• _Records shown_

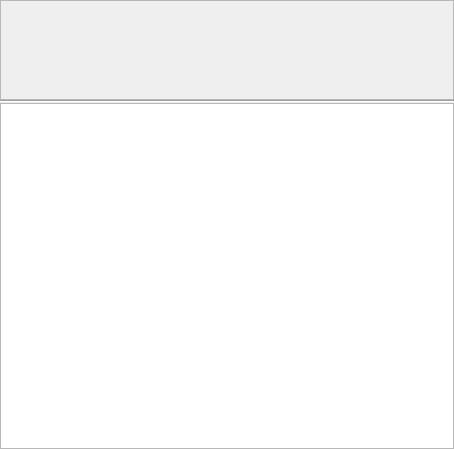
Above: ApperKCM/Updater/Updater.ui from KDE/apper before the change. Below: the same form after it.
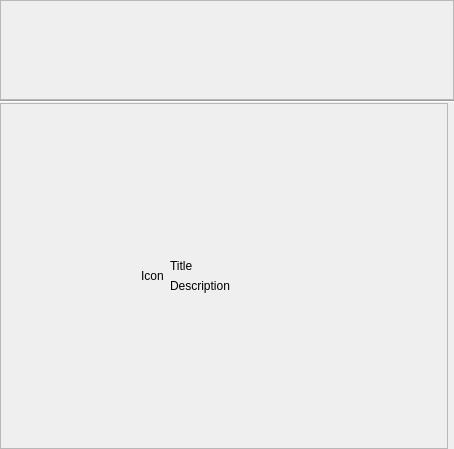
That is the form after the change. Custom widgets are drawn as their Qt base class.

Commit message: Fix ShowSize Issues, Improved Updater to show a nicer info when the System is Up to date :)

The edit to the form file:
```diff
--- a/ApperKCM/Updater/Updater.ui
+++ b/ApperKCM/Updater/Updater.ui
@@ -20,40 +20,6 @@
    <property name="margin">
     <number>0</number>
    </property>
-   <item row="3" column="0" colspan="2">
-    <widget class="QTreeView" name="packageView">
-     <property name="mouseTracking">
-      <bool>true</bool>
-     </property>
-     <property name="contextMenuPolicy">
-      <enum>Qt::CustomContextMenu</enum>
-     </property>
-     <property name="horizontalScrollBarPolicy">
-      <enum>Qt::ScrollBarAlwaysOff</enum>
-     </property>
-     <property name="editTriggers">
-      <set>QAbstractItemView::DoubleClicked|QAbstractItemView::EditKeyPressed|QAbstractItemView::SelectedClicked</set>
-     </property>
-     <property name="showDropIndicator" stdset="0">
-      <bool>false</bool>
-     </property>
-     <property name="alternatingRowColors">
-      <bool>true</bool>
-     </property>
-     <property name="verticalScrollMode">
-      <enum>QAbstractItemView::ScrollPerPixel</enum>
-     </property>
-     <property name="rootIsDecorated">
-      <bool>false</bool>
-     </property>
-     <property name="itemsExpandable">
-      <bool>false</bool>
-     </property>
-     <property name="expandsOnDoubleClick">
-      <bool>false</bool>
-     </property>
-    </widget>
-   </item>
    <item row="0" column="0" colspan="2">
     <widget class="QScrollArea" name="distroUpgradesSA">
      <property name="maximumSize">
@@ -101,6 +67,165 @@
      </property>
     </widget>
    </item>
+   <item row="3" column="0">
+    <widget class="QStackedWidget" name="stackedWidget">
+     <property name="currentIndex">
+      <number>1</number>
+     </property>
+     <widget class="QWidget" name="page">
+      <layout class="QGridLayout" name="gridLayout_2">
+       <property name="margin">
+        <number>0</number>
+       </property>
+       <item row="0" column="0">
+        <widget class="QTreeView" name="packageView">
+         <property name="mouseTracking">
+          <bool>true</bool>
+         </property>
+         <property name="contextMenuPolicy">
+          <enum>Qt::CustomContextMenu</enum>
+         </property>
+         <property name="horizontalScrollBarPolicy">
+          <enum>Qt::ScrollBarAlwaysOff</enum>
+         </property>
+         <property name="editTriggers">
+          <set>QAbstractItemView::DoubleClicked|QAbstractItemView::EditKeyPressed|QAbstractItemView::SelectedClicked</set>
+         </property>
+         <property name="showDropIndicator" stdset="0">
+          <bool>false</bool>
+         </property>
+         <property name="alternatingRowColors">
+          <bool>true</bool>
+         </property>
+         <property name="verticalScrollMode">
+          <enum>QAbstractItemView::ScrollPerPixel</enum>
+         </property>
+         <property name="rootIsDecorated">
+          <bool>false</bool>
+         </property>
+         <property name="itemsExpandable">
+          <bool>false</bool>
+         </property>
+         <property name="expandsOnDoubleClick">
+          <bool>false</bool>
+         </property>
+        </widget>
+       </item>
+      </layout>
+     </widget>
+     <widget class="QWidget" name="page_2">
+      <layout class="QGridLayout" name="gridLayout_3">
+       <property name="margin">
+        <number>0</number>
+       </property>
+       <item row="0" column="0">
+        <widget class="QFrame" name="frame">
+         <property name="focusPolicy">
+          <enum>Qt::WheelFocus</enum>
+         </property>
+         <property name="frameShape">
+          <enum>QFrame::StyledPanel</enum>
+         </property>
+         <property name="frameShadow">
+          <enum>QFrame::Sunken</enum>
+         </property>
+         <layout class="QGridLayout" name="gridLayout_4">
+          <property name="margin">
+           <number>0</number>
+          </property>
+          <item row="0" column="2">
+           <widget class="QFrame" name="backgroundFrame">
+            <property name="autoFillBackground">
+             <bool>true</bool>
+            </property>
+            <layout class="QGridLayout" name="gridLayout_5">
+             <property name="margin">
+              <number>0</number>
+             </property>
+             <item row="0" column="2" rowspan="2">
+              <widget class="QLabel" name="iconL">
+               <property name="text">
+                <string notr="true">Icon</string>
+               </property>
+              </widget>
+             </item>
+             <item row="0" column="4">
+              <widget class="QLabel" name="titleL">
+               <property name="sizePolicy">
+                <sizepolicy hsizetype="Expanding" vsizetype="Preferred">
+                 <horstretch>0</horstretch>
+                 <verstretch>0</verstretch>
+                </sizepolicy>
+               </property>
+               <property name="text">
+                <string notr="true">Title</string>
+               </property>
+               <property name="alignment">
+                <set>Qt::AlignBottom|Qt::AlignLeading|Qt::AlignLeft</set>
+               </property>
+               <property name="wordWrap">
+                <bool>true</bool>
+               </property>
+              </widget>
+             </item>
+             <item row="1" column="4">
+              <widget class="QLabel" name="descriptionL">
+               <property name="sizePolicy">
+                <sizepolicy hsizetype="Expanding" vsizetype="Preferred">
+                 <horstretch>0</horstretch>
+                 <verstretch>0</verstretch>
+                </sizepolicy>
+               </property>
+               <property name="text">
+                <string notr="true">Description</string>
+               </property>
+               <property name="alignment">
+                <set>Qt::AlignLeading|Qt::AlignLeft|Qt::AlignTop</set>
+               </property>
+               <property name="wordWrap">
+                <bool>true</bool>
+               </property>
+               <property name="margin">
+                <number>10</number>
+               </property>
+              </widget>
+             </item>
+             <item row="0" column="1" rowspan="2">
+              <spacer name="horizontalSpacer">
+               <property name="orientation">
+                <enum>Qt::Horizontal</enum>
+               </property>
+               <property name="sizeHint" stdset="0">
+                <size>
+                 <width>140</width>
+                 <height>210</height>
+                </size>
+               </property>
+              </spacer>
+             </item>
+             <item row="0" column="5" rowspan="2">
+              <spacer name="horizontalSpacer_2">
+               <property name="orientation">
+                <enum>Qt::Horizontal</enum>
+               </property>
+               <property name="sizeHint" stdset="0">
+                <size>
+                 <width>159</width>
+                 <height>52</height>
+                </size>
+               </property>
+              </spacer>
+             </item>
+            </layout>
+           </widget>
+          </item>
+         </layout>
+        </widget>
+       </item>
+      </layout>
+     </widget>
+    </widget>
+   </item>
   </layout>
  </widget>
  <customwidgets>
```
The commit also changes 12 other files.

• _Work to be completed_
For each line in the data that holds the word "number", copy the line.

• _Task answer_
     <number>0</number>
+      <number>1</number>
+        <number>0</number>
+        <number>0</number>
+           <number>0</number>
+              <number>0</number>
+                <number>10</number>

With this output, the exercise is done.